Buried in a little-noticed rule on microwave ovens is a change in the U.S. government’s accounting for carbon emissions that could have wide-ranging implications for everything from power plants to the Keystone XL pipeline.
The ideas President Barack Obama is considering for his new jobs agenda could put hundreds of thousands of people back to work, and still have a limited impact in an economy that remains 6.8 million jobs behind its pre-recession peak, economists said.
Let’s get something straight: Sequestration doesn’t prove that the government is broken or that it can’t get anything done. If anything, it proves the opposite. This is the American government working. Compromising, even.
On March 9, President Barack Obama flew to Petersburg, Virginia, to tour a Rolls-Royce aircraft engine plant. He’d been to Petersburg before as a candidate, when he stopped his campaign bus to grab lunch at a burger joint. That was in 2008, when he could still blame someone else for the misfortunes of the people he met inside.
Alejandrino Honorato’s journey began with a smuggler who led him across the Rio Grande, into the Texas desert with little food or water and finally to a field where he picked tobacco to pay his passage. Living illegally in a labor camp, he didn’t know lawmakers in Washington were deciding his future.
As President Barack Obama puts together a new jobs plan to be revealed shortly after Labor Day, he is up against a powerful force, long in the making, that has gone virtually unnoticed in the debate over how to put people back to work: Employers are increasingly giving up on the American man.

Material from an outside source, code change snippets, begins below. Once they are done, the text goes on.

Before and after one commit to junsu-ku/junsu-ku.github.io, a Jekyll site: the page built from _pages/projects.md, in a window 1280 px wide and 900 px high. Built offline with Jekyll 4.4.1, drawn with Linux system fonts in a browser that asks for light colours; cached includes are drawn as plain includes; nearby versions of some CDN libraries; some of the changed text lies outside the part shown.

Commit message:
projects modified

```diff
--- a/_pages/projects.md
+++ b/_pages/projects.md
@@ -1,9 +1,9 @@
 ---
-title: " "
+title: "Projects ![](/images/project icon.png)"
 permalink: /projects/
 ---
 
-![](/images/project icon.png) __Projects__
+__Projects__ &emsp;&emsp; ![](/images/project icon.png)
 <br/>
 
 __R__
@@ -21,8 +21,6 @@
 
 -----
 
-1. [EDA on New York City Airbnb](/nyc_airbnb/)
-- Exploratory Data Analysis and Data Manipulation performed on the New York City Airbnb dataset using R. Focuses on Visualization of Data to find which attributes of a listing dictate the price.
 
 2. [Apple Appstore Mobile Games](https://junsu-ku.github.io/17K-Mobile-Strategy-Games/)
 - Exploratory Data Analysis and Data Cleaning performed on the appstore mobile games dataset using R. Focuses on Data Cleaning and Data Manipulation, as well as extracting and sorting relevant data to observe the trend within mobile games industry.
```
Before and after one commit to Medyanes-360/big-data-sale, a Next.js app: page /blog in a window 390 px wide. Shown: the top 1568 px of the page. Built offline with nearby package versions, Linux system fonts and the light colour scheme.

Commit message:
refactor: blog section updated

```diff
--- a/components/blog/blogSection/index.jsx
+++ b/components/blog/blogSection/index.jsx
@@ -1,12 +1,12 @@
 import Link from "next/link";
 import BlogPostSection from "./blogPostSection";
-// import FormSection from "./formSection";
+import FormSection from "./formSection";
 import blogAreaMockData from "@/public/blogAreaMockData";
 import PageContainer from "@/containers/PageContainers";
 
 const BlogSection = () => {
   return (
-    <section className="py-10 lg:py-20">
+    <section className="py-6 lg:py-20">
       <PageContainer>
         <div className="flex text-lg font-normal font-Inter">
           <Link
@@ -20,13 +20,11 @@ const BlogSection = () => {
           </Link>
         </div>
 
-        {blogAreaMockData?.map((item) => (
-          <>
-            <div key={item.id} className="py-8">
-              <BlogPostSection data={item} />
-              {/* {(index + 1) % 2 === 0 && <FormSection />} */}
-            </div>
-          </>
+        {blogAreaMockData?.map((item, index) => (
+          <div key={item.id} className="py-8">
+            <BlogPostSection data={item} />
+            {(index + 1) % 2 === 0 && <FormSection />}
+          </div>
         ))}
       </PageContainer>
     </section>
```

After being dismissed from her job as a Midtown Manhattan securities attorney in October 2009, Christina Tretter-Herriger hitched a used horse trailer to her Dodge Ram pickup and drove 1,628 miles to Texas.